Here’s Why Gender Options Were Created
So we all saw the new CAS in the update that came about to The Sims 4 recently. You can now change your Sims’ gender and customize it how you want to. What prompted the team at EA to do this for the fans? Well, the reasoning is simple enough, as is seen in this interview.
All of us at EA want to make sure everyone in our diverse community who plays our games feels included and has the ability to express themselves as they play. No game exemplifies this kind of player choice like The Sims, a game with a long history of allowing player freedom and expression.
With The Sims 4 updating Create A Sim to expand the gender customization options, we sat down with four members of The Sims team: Maxis General Manager Rachel Franklin, Producer Kevin Gibson, Senior Producer Lyndsay Pearson, and Designer Lakshmi Howe to find out how this new update came about and what new choices you have in creating your Sims.
Q: How did the team start talking about the expanding the Create A Sim customization options?
RACHEL FRANKLIN: We always look at the kinds of Sims our players want to make and strive to make sure that what they see in everyday life can be reflected inside of the game. Then we provide them with the tools to create any Sim they choose.
KEVIN GIBSON: The Sims is a simulation game that should reflect life. Expanding Create A Sim to support a broader range of stories that include diverse characters was a natural extension. We all felt it was definitely time to make this addition.
LYNDSAY PEARSON: Our team started working on a cool prototype based around what would happen if we could let any Sim wear anything. We started seeing female Sims in sweater vests and a Curvy Darth Vader, and we got really excited about the potential to unlock a huge amount of additional customization.
LAKSHMI HOWE: It was really cool seeing the team come together to find solutions that allowed us to make so many Sims we’ve never been able to make before.
Q: How long did the process of adding the update take, from beginning to end?
RF: We started talking about expanding Create A Sim around a year ago. There was a big art effort involved, in addition to some technical prototyping, as we also wanted to make sure that the hands-on body manipulation looked great on any kind of body type. Not to mention, given the assortment of stories this update can facilitate, the team also worked very closely with GLAAD to assure that the update was authentic and respectful to the transgender community.
LP: It’s something we started doing little bits at a time and started work in earnest about six months ago.
Q: How important is it for Sims players to have choices in how they represent their Sims?
KG: The Sims is about the player. It’s a sandbox game, and our goal is to give as many tools as possible to play in the sand. Without choice, it’s not a sandbox. It’s not The Sims.
RF: Exactly – The Sims is all about choice and self-expression. The first thing most people do when they start playing The Sims is make themselves and everybody they know. So if you can’t relate to the Sim that you are creating, we haven’t done our players justice in being able to provide them the tools they need to play the way they want.

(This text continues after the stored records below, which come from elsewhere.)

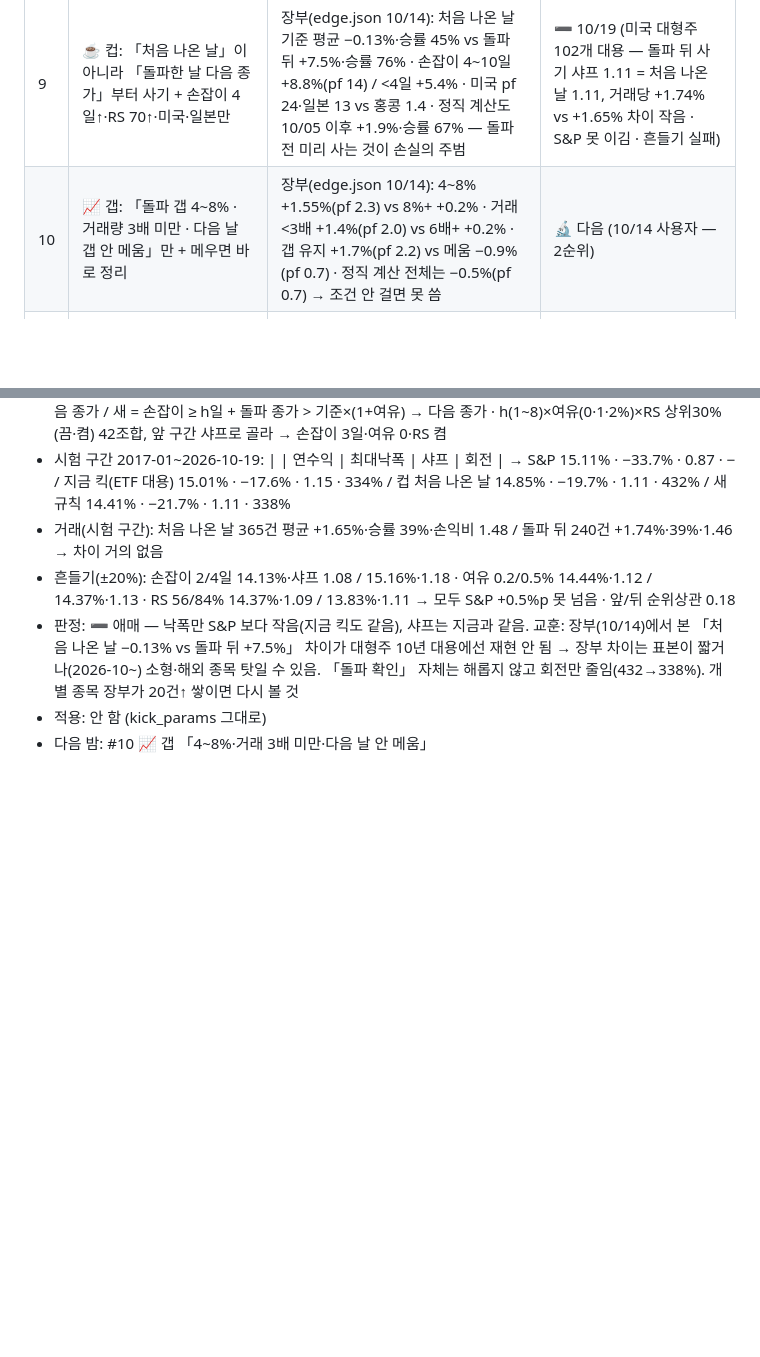
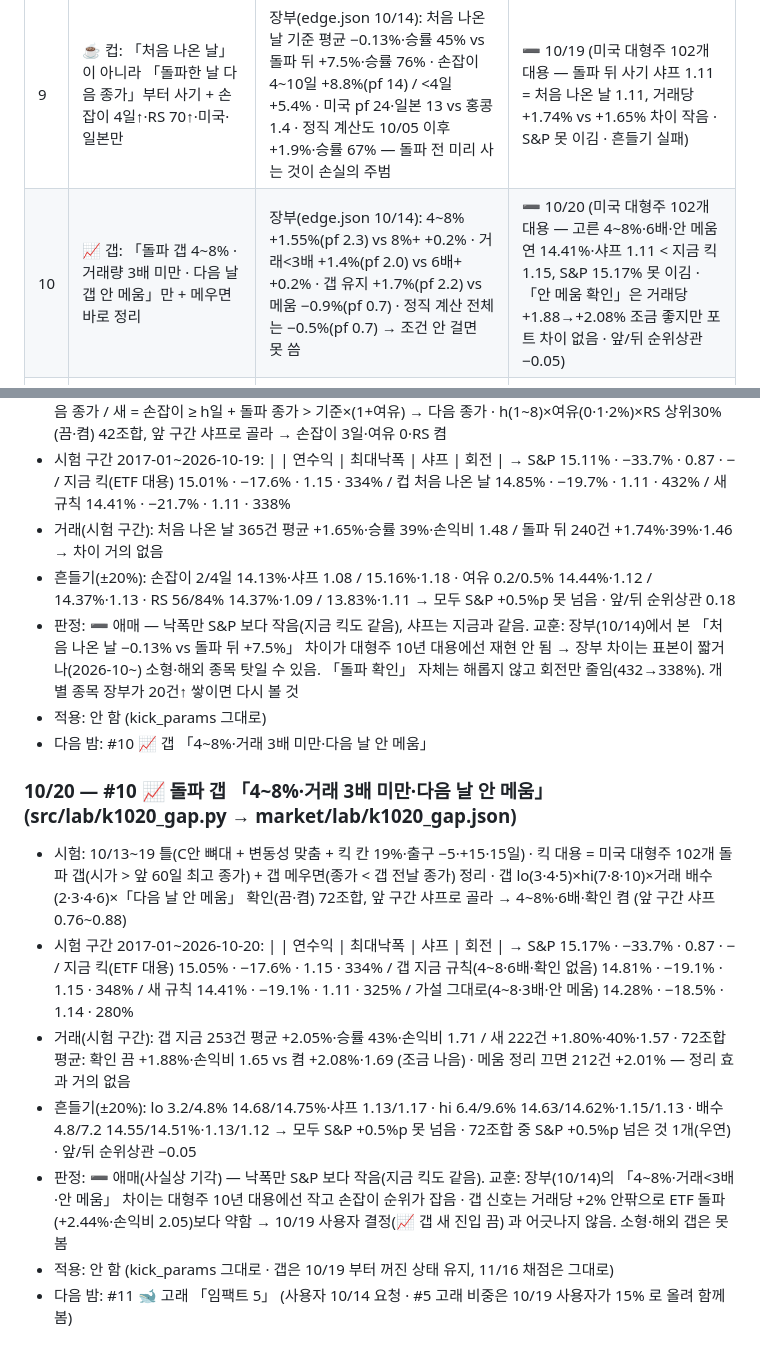
Before and after one commit to chkchp0702-spec/market-strategy-report, a Markdown page: brain/kick_lab.md, 2 parts joined by grey strips. Drawn GitHub-style; blank space fills up the shorter version.

Commit message:
🌙 킥 밤 연구 10/20: 📈 돌파 갭 4~8%·안 메움 — 애매
Co-Authored-By: Claude Opus 5.5 <noreply@anthropic.com>
Claude-Session: https://claude.ai/code/session_013awipKsabPmsngpnRrSnHx

```diff
--- a/brain/kick_lab.md
+++ b/brain/kick_lab.md
@@ -14,7 +14,7 @@
 | 7 | 실적 갭 신호 보유 기간(실적 발표 후 표류) | 그림자 70건 평균 +1.0% | ⏳ |
 | 8 | 킥 기본 칸 변동성 맞춤 목표(지금 18%·아래 한도 50%) 다시 보기 | 10/13 밤: 변동성 맞춤 넣은 지금 킥 시험 구간 연 15.34% vs S&P 15.30% — 낙폭은 −17.6%로 줄었지만 S&P 대비 +0.05%p 뿐(넣기 전 +1.08%p) → 「+0.5%p」 조건을 못 넘음 | ⏳ |
 | 9 | ☕ 컵: 「처음 나온 날」이 아니라 「돌파한 날 다음 종가」부터 사기 + 손잡이 4일↑·RS 70↑·미국·일본만 | 장부(edge.json 10/14): 처음 나온 날 기준 평균 −0.13%·승률 45% vs 돌파 뒤 +7.5%·승률 76% · 손잡이 4~10일 +8.8%(pf 14) / <4일 +5.4% · 미국 pf 24·일본 13 vs 홍콩 1.4 · 정직 계산도 10/05 이후 +1.9%·승률 67% — 돌파 전 미리 사는 것이 손실의 주범 | ➖ 10/19 (미국 대형주 102개 대용 — 돌파 뒤 사기 샤프 1.11 = 처음 나온 날 1.11, 거래당 +1.74% vs +1.65% 차이 작음 · S&P 못 이김 · 흔들기 실패) |
-| 10 | 📈 갭: 「돌파 갭 4~8% · 거래량 3배 미만 · 다음 날 갭 안 메움」만 + 메우면 바로 정리 | 장부(edge.json 10/14): 4~8% +1.55%(pf 2.3) vs 8%+ +0.2% · 거래<3배 +1.4%(pf 2.0) vs 6배+ +0.2% · 갭 유지 +1.7%(pf 2.2) vs 메움 −0.9%(pf 0.7) · 정직 계산 전체는 −0.5%(pf 0.7) → 조건 안 걸면 못 씀 | 🔬 다음 (10/14 사용자 — 2순위) |
+| 10 | 📈 갭: 「돌파 갭 4~8% · 거래량 3배 미만 · 다음 날 갭 안 메움」만 + 메우면 바로 정리 | 장부(edge.json 10/14): 4~8% +1.55%(pf 2.3) vs 8%+ +0.2% · 거래<3배 +1.4%(pf 2.0) vs 6배+ +0.2% · 갭 유지 +1.7%(pf 2.2) vs 메움 −0.9%(pf 0.7) · 정직 계산 전체는 −0.5%(pf 0.7) → 조건 안 걸면 못 씀 | ➖ 10/20 (미국 대형주 102개 대용 — 고른 4~8%·6배·안 메움 연 14.41%·샤프 1.11 < 지금 킥 1.15, S&P 15.17% 못 이김 · 「안 메움 확인」은 거래당 +1.88→+2.08% 조금 좋지만 포트 차이 없음 · 앞/뒤 순위상관 −0.05) |
 | 11 | 🐋 고래 「임팩트 5」: 10종목 같은 비중 대신 ① 새로 담은 비중 큰 순 ② 2곳 이상 겹침 ③ 50일선 위 ④ 우리 신호(☕📈🤫)와 겹침 점수로 상위 5개에 몰기 | 지금 바스켓 +1.29%(Q2 2026) · 10종목 중 VST +16·PLNT +12 와 WULF −15·ALAB −7 가 섞여 평균이 묻힘 · 13F 큰 신규 매수 연구(Pomorski 2009 등)는 확신 높은 종목이 초과수익 집중 | ⏳ (10/14 사용자 「고래도 임팩트 있게」) |
 
 ## 밤 기록
@@ -64,3 +64,12 @@
 - 판정: ➖ 애매 — 낙폭만 S&P 보다 작음(지금 킥도 같음), 샤프는 지금과 같음. 교훈: 장부(10/14)에서 본 「처음 나온 날 −0.13% vs 돌파 뒤 +7.5%」 차이가 대형주 10년 대용에선 재현 안 됨 → 장부 차이는 표본이 짧거나(2026-10~) 소형·해외 종목 탓일 수 있음. 「돌파 확인」 자체는 해롭지 않고 회전만 줄임(432→338%). 개별 종목 장부가 20건↑ 쌓이면 다시 볼 것
 - 적용: 안 함 (kick_params 그대로)
 - 다음 밤: #10 📈 갭 「4~8%·거래 3배 미만·다음 날 안 메움」
+
+### 10/20 — #10 📈 돌파 갭 「4~8%·거래 3배 미만·다음 날 안 메움」 (src/lab/k1020_gap.py → market/lab/k1020_gap.json)
+- 시험: 10/13~19 틀(C안 뼈대 + 변동성 맞춤 + 킥 칸 19%·출구 −5·+15·15일) · 킥 대용 = 미국 대형주 102개 돌파 갭(시가 > 앞 60일 최고 종가) + 갭 메우면(종가 < 갭 전날 종가) 정리 · 갭 lo(3·4·5)×hi(7·8·10)×거래 배수(2·3·4·6)×「다음 날 안 메움」 확인(끔·켬) 72조합, 앞 구간 샤프로 골라 → 4~8%·6배·확인 켬 (앞 구간 샤프 0.76~0.88)
+- 시험 구간 2017-01~2026-10-20: | | 연수익 | 최대낙폭 | 샤프 | 회전 | → S&P 15.17% · −33.7% · 0.87 · − / 지금 킥(ETF 대용) 15.05% · −17.6% · 1.15 · 334% / 갭 지금 규칙(4~8·6배·확인 없음) 14.81% · −19.1% · 1.15 · 348% / 새 규칙 14.41% · −19.1% · 1.11 · 325% / 가설 그대로(4~8·3배·안 메움) 14.28% · −18.5% · 1.14 · 280%
+- 거래(시험 구간): 갭 지금 253건 평균 +2.05%·승률 43%·손익비 1.71 / 새 222건 +1.80%·40%·1.57 · 72조합 평균: 확인 끔 +1.88%·손익비 1.65 vs 켬 +2.08%·1.69 (조금 나음) · 메움 정리 끄면 212건 +2.01% — 정리 효과 거의 없음
+- 흔들기(±20%): lo 3.2/4.8% 14.68/14.75%·샤프 1.13/1.17 · hi 6.4/9.6% 14.63/14.62%·1.15/1.13 · 배수 4.8/7.2 14.55/14.51%·1.13/1.12 → 모두 S&P +0.5%p 못 넘음 · 72조합 중 S&P +0.5%p 넘은 것 1개(우연) · 앞/뒤 순위상관 −0.05
+- 판정: ➖ 애매(사실상 기각) — 낙폭만 S&P 보다 작음(지금 킥도 같음). 교훈: 장부(10/14)의 「4~8%·거래<3배·안 메움」 차이는 대형주 10년 대용에선 작고 손잡이 순위가 잡음 · 갭 신호는 거래당 +2% 안팎으로 ETF 돌파(+2.44%·손익비 2.05)보다 약함 → 10/19 사용자 결정(📈 갭 새 진입 끔) 과 어긋나지 않음. 소형·해외 갭은 못 봄
+- 적용: 안 함 (kick_params 그대로 · 갭은 10/19 부터 꺼진 상태 유지, 11/16 채점은 그대로)
+- 다음 밤: #11 🐋 고래 「임팩트 5」 (사용자 10/14 요청 · #5 고래 비중은 10/19 사용자가 15% 로 올려 함께 봄)
```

LH: We are constantly trying to think of ways to create new types of Sims, whether that’s adding new traits and clothing or creating new systems to express their differences. We’re always working to allow players to better create themselves, someone they know, or someone for a great story.
Q: So, what does this update mean for those who play the game?
LH: We opened up clothing, makeup, accessories, voices and more to the opposite gender. With these changes, players have the opportunity to explore more gender fluidity than we’ve seen in The Sims before.
RF: Now you can customize, create or modify your Sims with any kind of body type or clothing style.
LP: Players will be able to select almost any piece of clothing or accessories for their Sims, regardless of the initial gender setting. They will also have even more direct control over their Sims’ frame and body shape.
Q: What are some of the ways that players can make their Sim even more personalized with this update?
KB: Players can modify their voice and are not restricted to the original set of three and we have opened up the clothing catalog, including hair, which is a huge gain for player personal customization.
LP: I personally like trying out all the new hair options! Hair can add so much character to my Sim.
Q: What part of the update is the Sims team most proud or excited about?
RF: I think this is an update that means different things for different people. We each have our own favorite features or capabilities. I think it’s awesome that everyone can wear whatever they want in the game.
KG: The whole thing! It’s been a labor of love and we want to give players all of it and see what they do with it.
LP: The tech required to make this change – to allow assets to be worn across both genders – was pretty deep and cool. It was also really experimental.
LH: I think we’re just excited to give players more flexibility in how their Sims appear, to allow them to express different backstories and personalities for those Sims.
Q: What does it mean for you to have this update available for players?
RF: We have a deep respect for our players no matter who they are or where they come from. For us to be able to give them more control and freedom of expression is the heart of what makes a Sims game so special. And supporting that makes me personally honored to work here.
LP: The Sims is an extremely personal game. Our players use it to play out challenges, try out new things or tell their stories. The reason I’m so happy to provide this update to Create A Sim is because we’re removing some of the gates that might previously have been on those stories.
LH: I’m really excited that we’ve opened up the stories our players can tell within the game. It’s always been important to me that we support a large variety of ways to define and play with your Sims, so I’m very proud that we managed to remove some barriers to creating Sims that defy stereotypical gender definition.